From Ms Jo Dartnell , Consultant Paediatric Orthopaedic Surgeon

As a parent myself, its always tricky to know what aches and pains to listen to and which to ignore. Heel pain in children is one of the most common orthopaedic problems referred to us. Hopefully, this blog can help you decide whether this is one of those problems that you should ask for help with! The vast majority are completely fine.

A few questions to ask first:
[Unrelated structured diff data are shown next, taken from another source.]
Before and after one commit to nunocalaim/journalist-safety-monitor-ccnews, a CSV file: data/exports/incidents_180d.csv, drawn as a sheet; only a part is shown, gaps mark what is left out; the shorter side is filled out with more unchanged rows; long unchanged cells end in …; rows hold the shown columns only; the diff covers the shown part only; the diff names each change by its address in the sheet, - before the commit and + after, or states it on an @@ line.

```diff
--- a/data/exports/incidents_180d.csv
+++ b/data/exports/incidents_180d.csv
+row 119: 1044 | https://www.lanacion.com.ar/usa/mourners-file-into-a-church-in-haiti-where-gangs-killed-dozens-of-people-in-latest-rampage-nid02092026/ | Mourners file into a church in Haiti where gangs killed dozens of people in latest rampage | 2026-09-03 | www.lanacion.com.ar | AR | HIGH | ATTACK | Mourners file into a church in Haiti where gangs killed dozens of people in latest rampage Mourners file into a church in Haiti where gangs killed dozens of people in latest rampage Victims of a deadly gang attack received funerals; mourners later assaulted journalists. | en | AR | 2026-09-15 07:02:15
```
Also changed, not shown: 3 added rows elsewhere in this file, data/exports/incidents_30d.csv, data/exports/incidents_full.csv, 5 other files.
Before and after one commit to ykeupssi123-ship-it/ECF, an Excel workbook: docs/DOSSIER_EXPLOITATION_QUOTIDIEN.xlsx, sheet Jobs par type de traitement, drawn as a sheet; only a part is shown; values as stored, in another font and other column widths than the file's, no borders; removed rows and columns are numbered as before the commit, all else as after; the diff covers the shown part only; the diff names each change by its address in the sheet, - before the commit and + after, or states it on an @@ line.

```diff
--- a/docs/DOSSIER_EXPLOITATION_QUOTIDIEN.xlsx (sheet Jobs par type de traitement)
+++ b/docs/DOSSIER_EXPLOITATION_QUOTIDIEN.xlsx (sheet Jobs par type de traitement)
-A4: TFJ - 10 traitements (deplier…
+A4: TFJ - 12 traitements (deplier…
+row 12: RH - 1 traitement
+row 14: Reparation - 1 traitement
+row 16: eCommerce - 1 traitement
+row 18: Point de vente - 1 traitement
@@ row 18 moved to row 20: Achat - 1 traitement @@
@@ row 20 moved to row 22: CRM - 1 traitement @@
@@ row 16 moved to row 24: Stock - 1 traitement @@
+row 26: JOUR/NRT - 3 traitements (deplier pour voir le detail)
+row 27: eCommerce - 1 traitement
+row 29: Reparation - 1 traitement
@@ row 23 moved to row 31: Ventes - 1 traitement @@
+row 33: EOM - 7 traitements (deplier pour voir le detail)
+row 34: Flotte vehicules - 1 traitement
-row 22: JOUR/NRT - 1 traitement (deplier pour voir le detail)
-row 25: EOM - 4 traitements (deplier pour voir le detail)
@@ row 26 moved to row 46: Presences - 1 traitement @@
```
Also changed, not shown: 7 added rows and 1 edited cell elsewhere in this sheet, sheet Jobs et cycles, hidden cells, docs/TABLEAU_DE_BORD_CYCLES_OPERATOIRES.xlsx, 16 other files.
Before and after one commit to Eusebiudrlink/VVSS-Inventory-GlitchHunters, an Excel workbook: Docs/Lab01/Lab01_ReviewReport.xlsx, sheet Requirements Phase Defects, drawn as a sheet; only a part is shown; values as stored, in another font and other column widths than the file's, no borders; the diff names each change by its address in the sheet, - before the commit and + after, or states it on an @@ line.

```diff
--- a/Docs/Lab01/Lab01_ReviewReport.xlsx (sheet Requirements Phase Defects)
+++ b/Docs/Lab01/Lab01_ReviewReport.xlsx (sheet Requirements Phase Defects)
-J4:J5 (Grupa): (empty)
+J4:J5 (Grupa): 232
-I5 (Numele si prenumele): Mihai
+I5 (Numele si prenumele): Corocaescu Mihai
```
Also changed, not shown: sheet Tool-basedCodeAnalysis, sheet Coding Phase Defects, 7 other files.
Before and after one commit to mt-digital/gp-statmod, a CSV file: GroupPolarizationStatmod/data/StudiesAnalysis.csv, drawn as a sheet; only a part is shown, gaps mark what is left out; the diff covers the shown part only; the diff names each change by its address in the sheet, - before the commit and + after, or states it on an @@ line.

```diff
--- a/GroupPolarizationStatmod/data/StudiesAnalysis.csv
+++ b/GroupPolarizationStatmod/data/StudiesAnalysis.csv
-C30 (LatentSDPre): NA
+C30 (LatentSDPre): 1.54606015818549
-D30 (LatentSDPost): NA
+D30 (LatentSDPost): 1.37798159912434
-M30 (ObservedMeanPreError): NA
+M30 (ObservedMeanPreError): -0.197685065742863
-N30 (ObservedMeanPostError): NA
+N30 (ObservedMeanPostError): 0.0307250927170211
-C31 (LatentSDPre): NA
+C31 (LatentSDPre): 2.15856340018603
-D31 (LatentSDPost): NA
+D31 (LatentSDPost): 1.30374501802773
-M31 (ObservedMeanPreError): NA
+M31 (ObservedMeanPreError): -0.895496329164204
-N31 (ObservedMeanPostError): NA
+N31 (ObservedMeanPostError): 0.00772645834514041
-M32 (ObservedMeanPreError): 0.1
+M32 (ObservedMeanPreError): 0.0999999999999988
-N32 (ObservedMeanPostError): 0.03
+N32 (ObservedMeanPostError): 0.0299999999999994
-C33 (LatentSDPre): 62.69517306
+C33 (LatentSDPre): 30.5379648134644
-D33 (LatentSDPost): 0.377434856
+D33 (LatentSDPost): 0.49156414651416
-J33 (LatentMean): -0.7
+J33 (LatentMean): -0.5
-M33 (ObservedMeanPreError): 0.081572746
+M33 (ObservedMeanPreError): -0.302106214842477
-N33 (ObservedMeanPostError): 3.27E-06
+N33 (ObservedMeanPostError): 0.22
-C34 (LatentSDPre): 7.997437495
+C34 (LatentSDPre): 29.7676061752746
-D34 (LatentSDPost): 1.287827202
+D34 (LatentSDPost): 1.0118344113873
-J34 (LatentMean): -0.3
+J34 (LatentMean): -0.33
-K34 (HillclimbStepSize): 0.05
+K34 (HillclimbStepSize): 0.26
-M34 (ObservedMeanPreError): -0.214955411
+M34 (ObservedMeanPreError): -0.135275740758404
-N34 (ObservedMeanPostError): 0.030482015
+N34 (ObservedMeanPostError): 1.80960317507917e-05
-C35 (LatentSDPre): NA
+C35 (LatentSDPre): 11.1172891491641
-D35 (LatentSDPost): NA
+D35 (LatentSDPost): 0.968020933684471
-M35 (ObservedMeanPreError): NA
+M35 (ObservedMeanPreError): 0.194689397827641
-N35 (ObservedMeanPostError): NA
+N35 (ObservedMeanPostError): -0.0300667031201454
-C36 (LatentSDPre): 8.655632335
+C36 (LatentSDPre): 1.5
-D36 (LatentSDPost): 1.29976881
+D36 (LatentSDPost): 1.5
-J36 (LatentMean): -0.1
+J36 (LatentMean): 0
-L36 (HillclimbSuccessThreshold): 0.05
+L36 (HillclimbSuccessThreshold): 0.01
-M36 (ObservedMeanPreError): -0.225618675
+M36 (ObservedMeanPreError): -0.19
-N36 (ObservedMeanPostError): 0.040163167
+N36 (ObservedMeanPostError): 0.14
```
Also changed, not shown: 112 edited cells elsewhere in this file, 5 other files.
  1. Is it definitely the heel that is sore? Younger kids find it hard to say exactly where the pain is. Any concerns, see a Dr.
  2. How old is the child – under 6 heel pain is less common – see a Dr.
  3. Has there been any trauma – yes – worth a trip A&E? No – qu 4….
  4. Is it sore and warm to touch – see a Dr.
  5. Is it both heels or just one? Both is much more reassuring and more likely to be benign. One sided –see a Dr.
  6. Is the pain waking them from sleeping – yes- see a Dr. Pain in the morning and after exercise is more likely to be benign and respond to stretching.

What is the most likely problem?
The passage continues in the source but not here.